You have to consider why this issue is treated differently, and what such treatment's implications are. Not that I'm comparing any other church with this one, but let's just take Fred Phelp's Westboro Baptist Church. These are people who want every gay to die. Now, abortion is treated just as fervently by many other churches, but what other single issue is? Equal weight is not given to pre-marital sex, nor divorce, nor drug use, nor just about anything else.

I don't think this is scriptural; this is a fanatical reaction on the part of the congregations. It's an outgrowth of homophobia that has nothing to do with scripture. And that's what needs to be addressed.

Fan Boy said...

What you're really talking about I believe at the root of this issue is the rise of militancy in the American church.

Militancy has its roots grounded in what our differences are and not what are similarities are. It states that we are being attacked by forces that wish to destroy us, our way of life, our beliefs, our God ultimately.

It is a very dangerous trend that has been developing, and it has been quietly growing strength for years but more recently it has socially become more aggressive with the radicals of Islam.

The problem with radicals is that for every radical group a counter group rises to the occassion to counter influence them. I am not saying it started today or on 9/11 it just found a focus, a heart, and a sympathetic ear that day.

Nationalism turns Christians Militant when blindly applied. They hate festering is going to continue to pour out until their is a national reconciliation offering that does not just pay in lip service but gives up its blood sacrificially. That will take some time.

Domestically since the average militant christian has no outward expression to their direct enemy, they put their energy into hot issues that are counter. This is why the movement has legs, is gainig followers, and rising in influence.

This is about hate and injustice, not love and patience.

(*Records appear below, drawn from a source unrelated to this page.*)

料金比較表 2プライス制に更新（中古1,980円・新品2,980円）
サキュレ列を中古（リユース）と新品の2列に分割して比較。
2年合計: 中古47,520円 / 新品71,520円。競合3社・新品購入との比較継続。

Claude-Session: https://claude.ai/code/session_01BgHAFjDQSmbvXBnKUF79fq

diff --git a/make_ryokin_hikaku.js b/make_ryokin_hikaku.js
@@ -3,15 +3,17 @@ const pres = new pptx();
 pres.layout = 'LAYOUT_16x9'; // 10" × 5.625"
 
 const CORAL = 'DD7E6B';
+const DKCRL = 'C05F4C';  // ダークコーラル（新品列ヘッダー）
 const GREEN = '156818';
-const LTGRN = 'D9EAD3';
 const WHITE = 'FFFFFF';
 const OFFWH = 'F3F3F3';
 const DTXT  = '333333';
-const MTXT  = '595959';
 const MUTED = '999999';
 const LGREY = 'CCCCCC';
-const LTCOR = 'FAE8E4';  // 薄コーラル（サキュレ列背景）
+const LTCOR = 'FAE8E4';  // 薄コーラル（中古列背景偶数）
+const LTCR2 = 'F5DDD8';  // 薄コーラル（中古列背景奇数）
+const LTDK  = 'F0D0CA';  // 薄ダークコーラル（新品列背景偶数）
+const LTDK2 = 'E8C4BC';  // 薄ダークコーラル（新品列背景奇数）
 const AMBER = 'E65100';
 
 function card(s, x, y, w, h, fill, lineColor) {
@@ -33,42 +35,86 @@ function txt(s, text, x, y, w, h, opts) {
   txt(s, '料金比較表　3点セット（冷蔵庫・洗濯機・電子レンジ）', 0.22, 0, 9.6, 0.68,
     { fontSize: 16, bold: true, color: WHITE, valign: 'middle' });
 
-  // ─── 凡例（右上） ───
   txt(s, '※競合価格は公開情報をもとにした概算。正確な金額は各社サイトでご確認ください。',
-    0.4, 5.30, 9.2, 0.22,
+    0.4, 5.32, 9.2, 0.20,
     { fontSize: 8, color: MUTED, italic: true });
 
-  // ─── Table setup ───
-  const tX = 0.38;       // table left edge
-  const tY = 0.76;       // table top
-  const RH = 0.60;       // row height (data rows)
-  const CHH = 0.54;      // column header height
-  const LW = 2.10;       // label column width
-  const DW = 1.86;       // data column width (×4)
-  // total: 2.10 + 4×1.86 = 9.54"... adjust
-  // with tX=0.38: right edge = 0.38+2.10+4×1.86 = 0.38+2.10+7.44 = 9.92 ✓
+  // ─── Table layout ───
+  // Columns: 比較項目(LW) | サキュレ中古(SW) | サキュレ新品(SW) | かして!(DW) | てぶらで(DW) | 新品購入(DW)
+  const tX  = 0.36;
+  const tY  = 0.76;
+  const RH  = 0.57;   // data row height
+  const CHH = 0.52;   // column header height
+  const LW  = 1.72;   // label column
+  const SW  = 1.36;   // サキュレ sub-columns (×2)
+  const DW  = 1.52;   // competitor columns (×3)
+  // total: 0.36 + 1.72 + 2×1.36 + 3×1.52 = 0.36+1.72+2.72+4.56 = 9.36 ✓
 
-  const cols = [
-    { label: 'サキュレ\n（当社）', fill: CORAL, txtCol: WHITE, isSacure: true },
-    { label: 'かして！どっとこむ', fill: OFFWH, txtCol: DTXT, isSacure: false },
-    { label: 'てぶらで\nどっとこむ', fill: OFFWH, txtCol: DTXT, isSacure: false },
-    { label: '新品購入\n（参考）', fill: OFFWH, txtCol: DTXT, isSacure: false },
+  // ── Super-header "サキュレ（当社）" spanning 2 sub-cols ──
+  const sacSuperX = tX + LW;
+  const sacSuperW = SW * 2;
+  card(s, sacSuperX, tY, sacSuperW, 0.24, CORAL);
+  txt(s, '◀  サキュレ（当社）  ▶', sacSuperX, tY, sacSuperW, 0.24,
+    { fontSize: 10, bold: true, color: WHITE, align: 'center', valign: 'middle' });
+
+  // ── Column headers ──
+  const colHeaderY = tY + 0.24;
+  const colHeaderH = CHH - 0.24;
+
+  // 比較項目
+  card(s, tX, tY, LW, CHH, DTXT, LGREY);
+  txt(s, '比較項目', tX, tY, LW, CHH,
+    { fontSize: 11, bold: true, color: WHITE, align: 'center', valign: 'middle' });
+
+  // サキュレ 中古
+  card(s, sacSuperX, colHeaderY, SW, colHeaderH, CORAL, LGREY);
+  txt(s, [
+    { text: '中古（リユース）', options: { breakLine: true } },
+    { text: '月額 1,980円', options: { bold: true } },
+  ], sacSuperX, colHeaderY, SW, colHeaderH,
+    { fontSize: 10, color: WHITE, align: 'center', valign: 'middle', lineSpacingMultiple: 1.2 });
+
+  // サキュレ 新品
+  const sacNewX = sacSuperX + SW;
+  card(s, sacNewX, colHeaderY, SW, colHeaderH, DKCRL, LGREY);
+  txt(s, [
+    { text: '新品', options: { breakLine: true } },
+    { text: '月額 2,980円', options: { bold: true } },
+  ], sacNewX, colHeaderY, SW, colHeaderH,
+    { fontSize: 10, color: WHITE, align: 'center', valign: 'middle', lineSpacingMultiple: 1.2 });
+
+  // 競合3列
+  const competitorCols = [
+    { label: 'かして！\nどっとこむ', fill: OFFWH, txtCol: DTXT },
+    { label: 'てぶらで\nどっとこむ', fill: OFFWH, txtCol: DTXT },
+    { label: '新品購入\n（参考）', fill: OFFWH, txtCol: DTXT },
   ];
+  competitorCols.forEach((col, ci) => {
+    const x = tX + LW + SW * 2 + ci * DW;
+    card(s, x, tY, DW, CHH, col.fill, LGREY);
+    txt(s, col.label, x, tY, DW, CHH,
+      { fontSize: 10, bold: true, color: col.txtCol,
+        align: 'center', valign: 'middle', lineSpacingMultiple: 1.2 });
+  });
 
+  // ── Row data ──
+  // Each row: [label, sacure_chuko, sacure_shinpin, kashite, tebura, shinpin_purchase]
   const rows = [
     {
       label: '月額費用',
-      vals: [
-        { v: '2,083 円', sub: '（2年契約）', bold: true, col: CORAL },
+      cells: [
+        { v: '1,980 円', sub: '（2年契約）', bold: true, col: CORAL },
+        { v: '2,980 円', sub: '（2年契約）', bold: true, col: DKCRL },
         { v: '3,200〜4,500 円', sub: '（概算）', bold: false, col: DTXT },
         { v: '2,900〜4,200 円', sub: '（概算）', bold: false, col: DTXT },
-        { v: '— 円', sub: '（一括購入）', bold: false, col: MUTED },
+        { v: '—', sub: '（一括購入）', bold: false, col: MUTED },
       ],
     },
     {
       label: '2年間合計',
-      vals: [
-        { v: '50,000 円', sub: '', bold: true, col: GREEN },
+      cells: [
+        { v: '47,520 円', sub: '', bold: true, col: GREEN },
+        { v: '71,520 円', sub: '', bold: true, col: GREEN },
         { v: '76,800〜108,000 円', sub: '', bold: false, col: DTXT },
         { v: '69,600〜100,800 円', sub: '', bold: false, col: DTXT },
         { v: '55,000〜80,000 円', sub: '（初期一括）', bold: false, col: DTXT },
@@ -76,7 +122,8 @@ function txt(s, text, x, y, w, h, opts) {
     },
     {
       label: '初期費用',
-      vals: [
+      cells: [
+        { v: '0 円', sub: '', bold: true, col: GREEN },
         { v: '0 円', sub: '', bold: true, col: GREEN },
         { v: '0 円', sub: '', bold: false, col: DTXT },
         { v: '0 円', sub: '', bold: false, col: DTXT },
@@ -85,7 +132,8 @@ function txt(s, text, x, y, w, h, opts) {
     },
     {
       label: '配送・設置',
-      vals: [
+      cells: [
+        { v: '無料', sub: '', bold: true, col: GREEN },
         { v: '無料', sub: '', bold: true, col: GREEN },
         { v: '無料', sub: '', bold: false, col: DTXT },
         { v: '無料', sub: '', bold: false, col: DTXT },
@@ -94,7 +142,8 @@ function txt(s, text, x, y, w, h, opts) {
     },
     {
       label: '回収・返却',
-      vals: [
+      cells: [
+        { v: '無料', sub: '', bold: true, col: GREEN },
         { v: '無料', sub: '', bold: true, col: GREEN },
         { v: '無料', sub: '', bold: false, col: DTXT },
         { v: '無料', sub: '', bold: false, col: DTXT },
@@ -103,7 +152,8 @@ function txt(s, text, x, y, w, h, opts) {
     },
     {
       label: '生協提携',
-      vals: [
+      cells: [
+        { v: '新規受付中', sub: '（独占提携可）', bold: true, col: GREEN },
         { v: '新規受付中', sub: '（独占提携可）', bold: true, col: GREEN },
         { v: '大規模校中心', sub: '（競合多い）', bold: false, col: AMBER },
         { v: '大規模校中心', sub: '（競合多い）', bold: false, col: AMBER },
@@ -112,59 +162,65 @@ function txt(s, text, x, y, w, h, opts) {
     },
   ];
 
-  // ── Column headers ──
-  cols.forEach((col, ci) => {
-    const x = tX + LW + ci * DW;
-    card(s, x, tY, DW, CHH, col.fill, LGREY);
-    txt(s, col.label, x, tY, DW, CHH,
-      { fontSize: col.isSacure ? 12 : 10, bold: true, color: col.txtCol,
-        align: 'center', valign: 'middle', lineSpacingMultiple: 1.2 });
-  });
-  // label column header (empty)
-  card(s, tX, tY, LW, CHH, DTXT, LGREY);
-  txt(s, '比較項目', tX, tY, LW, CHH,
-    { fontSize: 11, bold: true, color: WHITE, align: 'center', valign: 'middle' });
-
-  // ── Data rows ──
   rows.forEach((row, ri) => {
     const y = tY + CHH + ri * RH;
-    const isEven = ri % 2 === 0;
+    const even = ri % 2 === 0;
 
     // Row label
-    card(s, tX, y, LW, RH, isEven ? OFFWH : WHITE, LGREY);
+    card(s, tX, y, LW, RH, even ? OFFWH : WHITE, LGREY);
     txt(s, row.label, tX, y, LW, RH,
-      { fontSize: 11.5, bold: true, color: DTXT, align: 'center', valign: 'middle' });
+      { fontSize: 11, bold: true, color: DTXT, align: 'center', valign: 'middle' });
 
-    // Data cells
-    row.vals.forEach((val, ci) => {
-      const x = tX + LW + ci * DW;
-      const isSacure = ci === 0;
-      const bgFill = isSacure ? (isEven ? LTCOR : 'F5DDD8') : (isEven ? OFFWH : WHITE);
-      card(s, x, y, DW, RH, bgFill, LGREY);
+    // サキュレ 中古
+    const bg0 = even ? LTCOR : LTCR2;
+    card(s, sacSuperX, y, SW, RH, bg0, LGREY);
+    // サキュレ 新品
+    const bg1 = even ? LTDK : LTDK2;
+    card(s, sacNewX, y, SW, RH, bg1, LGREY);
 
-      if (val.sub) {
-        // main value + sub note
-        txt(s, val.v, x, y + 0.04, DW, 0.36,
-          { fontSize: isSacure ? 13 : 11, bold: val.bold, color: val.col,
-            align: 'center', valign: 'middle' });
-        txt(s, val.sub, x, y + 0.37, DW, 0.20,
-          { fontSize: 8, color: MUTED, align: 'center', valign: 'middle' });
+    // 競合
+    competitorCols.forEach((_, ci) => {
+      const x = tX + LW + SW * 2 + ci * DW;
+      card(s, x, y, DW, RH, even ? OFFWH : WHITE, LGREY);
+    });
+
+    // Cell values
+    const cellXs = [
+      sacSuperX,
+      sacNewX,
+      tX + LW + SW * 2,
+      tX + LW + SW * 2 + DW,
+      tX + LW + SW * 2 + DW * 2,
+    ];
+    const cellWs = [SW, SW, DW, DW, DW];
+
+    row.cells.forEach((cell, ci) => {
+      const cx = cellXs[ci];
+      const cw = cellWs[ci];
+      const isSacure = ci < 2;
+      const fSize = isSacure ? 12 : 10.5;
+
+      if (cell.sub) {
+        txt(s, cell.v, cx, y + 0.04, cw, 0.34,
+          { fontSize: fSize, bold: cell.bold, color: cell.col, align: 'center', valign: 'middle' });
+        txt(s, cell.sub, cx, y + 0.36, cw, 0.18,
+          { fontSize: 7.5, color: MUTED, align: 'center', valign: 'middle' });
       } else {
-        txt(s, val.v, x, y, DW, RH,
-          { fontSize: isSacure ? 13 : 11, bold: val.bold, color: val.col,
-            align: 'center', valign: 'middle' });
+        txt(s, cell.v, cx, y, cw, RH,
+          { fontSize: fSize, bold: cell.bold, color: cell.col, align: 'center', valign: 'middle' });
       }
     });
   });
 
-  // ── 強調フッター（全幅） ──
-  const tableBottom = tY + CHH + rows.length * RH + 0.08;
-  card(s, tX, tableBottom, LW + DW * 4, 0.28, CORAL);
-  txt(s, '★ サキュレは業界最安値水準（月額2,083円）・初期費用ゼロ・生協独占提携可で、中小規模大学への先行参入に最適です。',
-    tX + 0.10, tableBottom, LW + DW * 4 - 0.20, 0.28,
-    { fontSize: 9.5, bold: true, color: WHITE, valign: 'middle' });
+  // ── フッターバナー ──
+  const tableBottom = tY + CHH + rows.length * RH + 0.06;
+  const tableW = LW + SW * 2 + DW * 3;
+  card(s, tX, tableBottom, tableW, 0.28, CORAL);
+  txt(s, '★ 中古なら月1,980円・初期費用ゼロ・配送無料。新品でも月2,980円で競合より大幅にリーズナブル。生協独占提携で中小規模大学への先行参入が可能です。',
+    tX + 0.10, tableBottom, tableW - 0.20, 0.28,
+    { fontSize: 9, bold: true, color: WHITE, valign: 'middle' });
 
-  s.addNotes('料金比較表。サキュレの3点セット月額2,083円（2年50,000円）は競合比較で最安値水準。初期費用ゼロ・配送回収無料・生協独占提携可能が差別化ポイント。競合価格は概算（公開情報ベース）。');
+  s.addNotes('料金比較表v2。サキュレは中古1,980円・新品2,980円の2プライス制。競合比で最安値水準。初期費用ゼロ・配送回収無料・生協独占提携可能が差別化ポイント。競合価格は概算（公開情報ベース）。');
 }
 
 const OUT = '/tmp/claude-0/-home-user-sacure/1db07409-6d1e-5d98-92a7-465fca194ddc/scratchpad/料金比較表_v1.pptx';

A patient church with loving members would look to God and not their own pettiness.

You're correct that churches don't kick people out for divorce anymore. The reason is because it is happening at an equal rate in churches for the first time.